The following is an excerpt of a so-far unfinished book/report of mine called The Visuals of Sales. I may actually release it some time, but for now feast your eyes on this:
Which Colors Matter In Getting A Sale Or A Conversion
The proper use of color in copy is a really, really underrated art.
Whenever I bring this topic up, most people think of yellow highlight and red headlines. Sure, those have their place but it’s hardly the whole story.
If you remember nothing else from this topic, remember the ‘Facebook principle’.
Do you think it’s a coincidence that the most popular, most addictive social network in the world is using ONLY two colors on their site?
And no, I don’t mean black and white. Sure, you need those for the sheer readability of text, but that’s not what I’m talking about.
I’m talking about DARK BLUE and BRIGHT RED.
Facebook uses a big dark blue banner to frame the whole screen area, and tiny bright red squares superimposed on it to notify of updates.
But the contrast between the two is far from being the whole story. Let’s examine these two highly important colors in some more detail now.
Why Exactly Dark Blue And Fire Engine Red?
DARK BLUE is a color that denotes trust, comfort, tradition, trustworthiness, and authority.
Why do you think the police forces around the world tend to use blue in their uniforms and vehicles?

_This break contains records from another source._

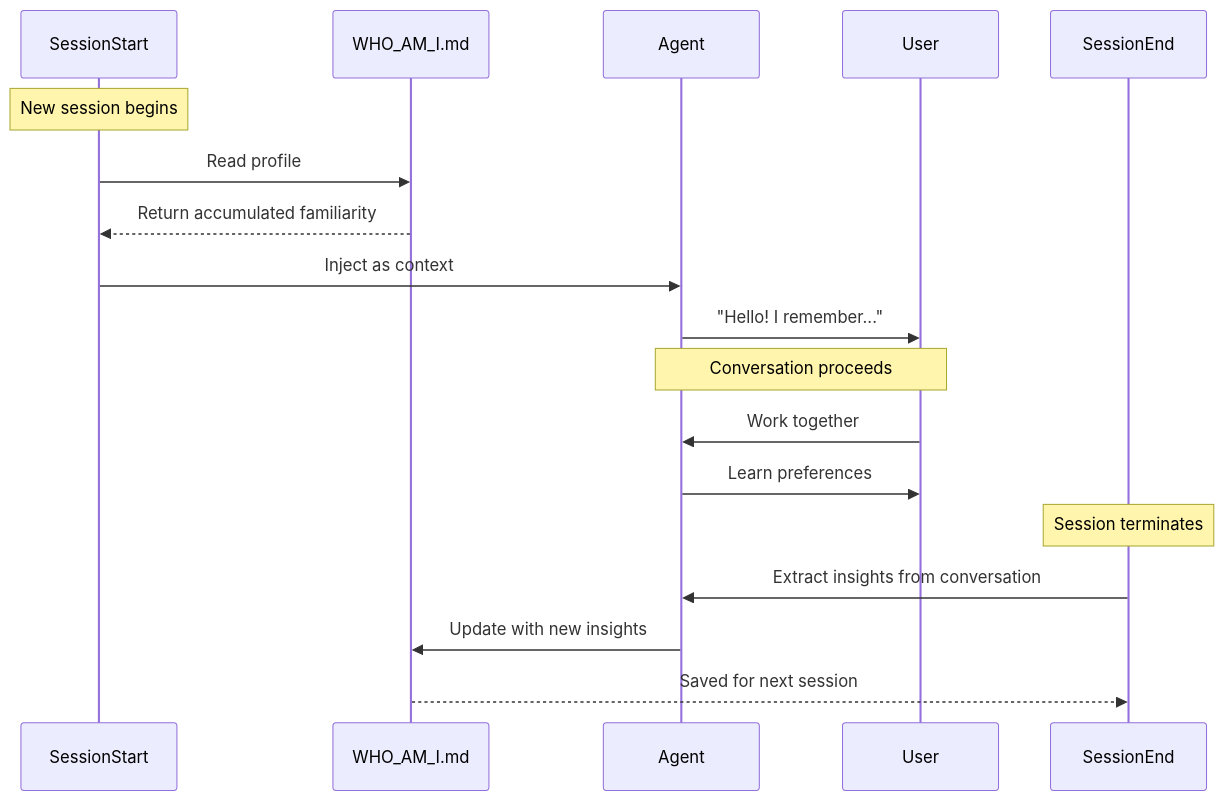
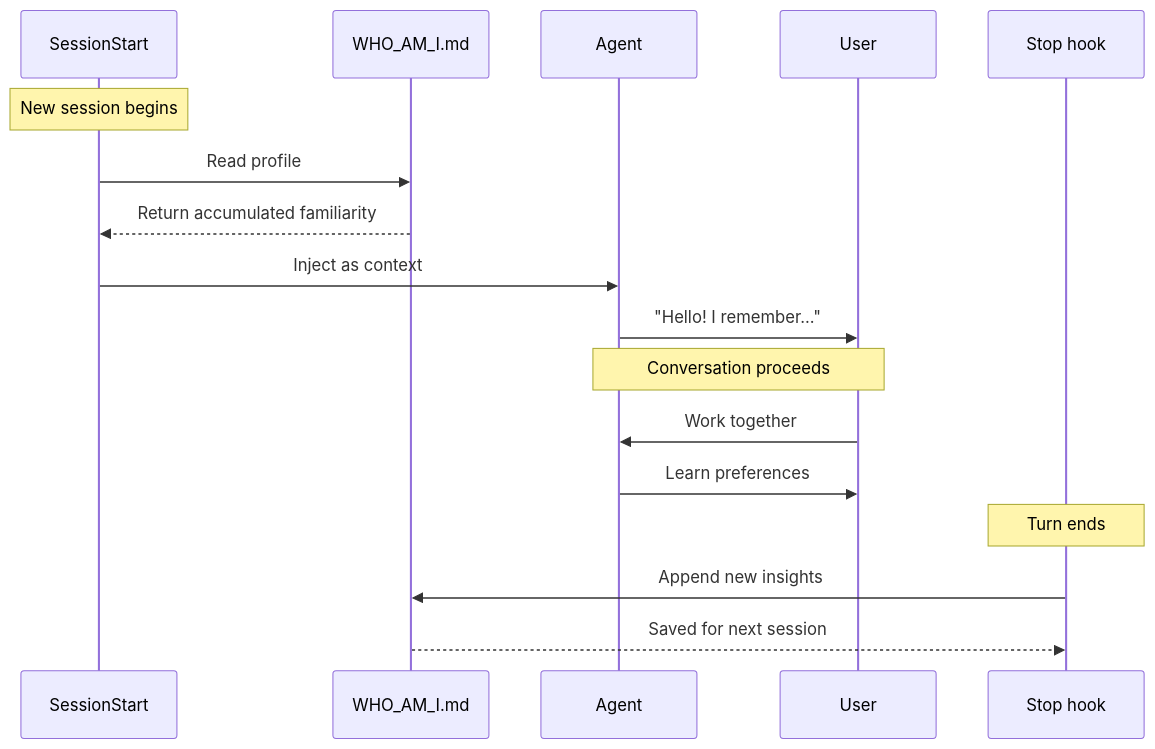
The diagram in patterns/self-identity-accumulation.md (nibzard/awesome-agentic-patterns), drawn with Mermaid before and after one commit. The commit also changed other lines of this file and 66 other files, not shown here.

````diff
--- a/patterns/self-identity-accumulation.md
+++ b/patterns/self-identity-accumulation.md
@@ -37,24 +38,23 @@
 ```mermaid
 sequenceDiagram
     participant SessionStart
     participant IdentityFile as WHO_AM_I.md
     participant Agent
     participant User
-    participant SessionEnd
+    participant StopHook as Stop hook
 
     Note over SessionStart: New session begins
     SessionStart->>IdentityFile: Read profile
     IdentityFile-->>SessionStart: Return accumulated familiarity
     SessionStart->>Agent: Inject as context
 
     Agent->>User: "Hello! I remember..."
 
     Note over Agent,User: Conversation proceeds
     User->>Agent: Work together
     Agent->>User: Learn preferences
 
-    Note over SessionEnd: Session terminates
-    SessionEnd->>Agent: Extract insights from conversation
-    Agent->>IdentityFile: Update with new insights
-    IdentityFile-->>SessionEnd: Saved for next session
+    Note over StopHook: Turn ends
+    StopHook->>IdentityFile: Append new insights
+    IdentityFile-->>StopHook: Saved for next session
 ```
````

It is hard-wired into humans that dark blue marks something trustworthy. Why would you be wary of Blueberry pie? What about blues music? Are you beginning to see the soothing common thread?
In sales copy, dark blue is great for headlines, subheadings and I would even test using dark blue for body copy, instead of black .
I’ve had many pleasant surprises with this color, it works in such a subtle way. Use it conservatively, and it’ll work for you too.
BRIGHT RED is a color that traditionally denotes feelings of extreme alert.
Blood, war, passion, upwelling of emotion… everything that really ‘gets in your face’.
In ancient Sanskrit, the same word root word is used for both blood (rakta) and passion (raga) and many other things within a similar theme.
All this is to say – if you want attention, bright red is hard-wired into us to take notice. But beware – overuse of it can also be a turnoff, because you can’t overload the system either. Hence Facebook’s tiny, tiny red squares.
If you have a long sprawling headline, be sure to test before you run it on fire-engine red. On the other hand, it’s great for ‘telegraphing the prospect’, like this:
New solution promises to sedate your customers in 5 seconds….
You get the picture.
Also, bright red can be great for the legend text below images – when you really want to make a point with the picture. Legend text can be like a mini headline used to great effect, bright red can help pop it out of the page.
By the way, have you noticed it’s not just Facebook that’s predominantly blue. Twitter, Tumblr, Paypal… need I say more? You’ll be in pretty good company!
PS. If you want further proof, check out some old-time sales pages that keep selling year after year – and sure enough you’ll find that indeed, they use blue for comfort and red to get attention and/or elicit response. And that’s about it. Case in point: Instant Sales Letters by Yanik Silver. Or, pretty much anything from Perry Marshall.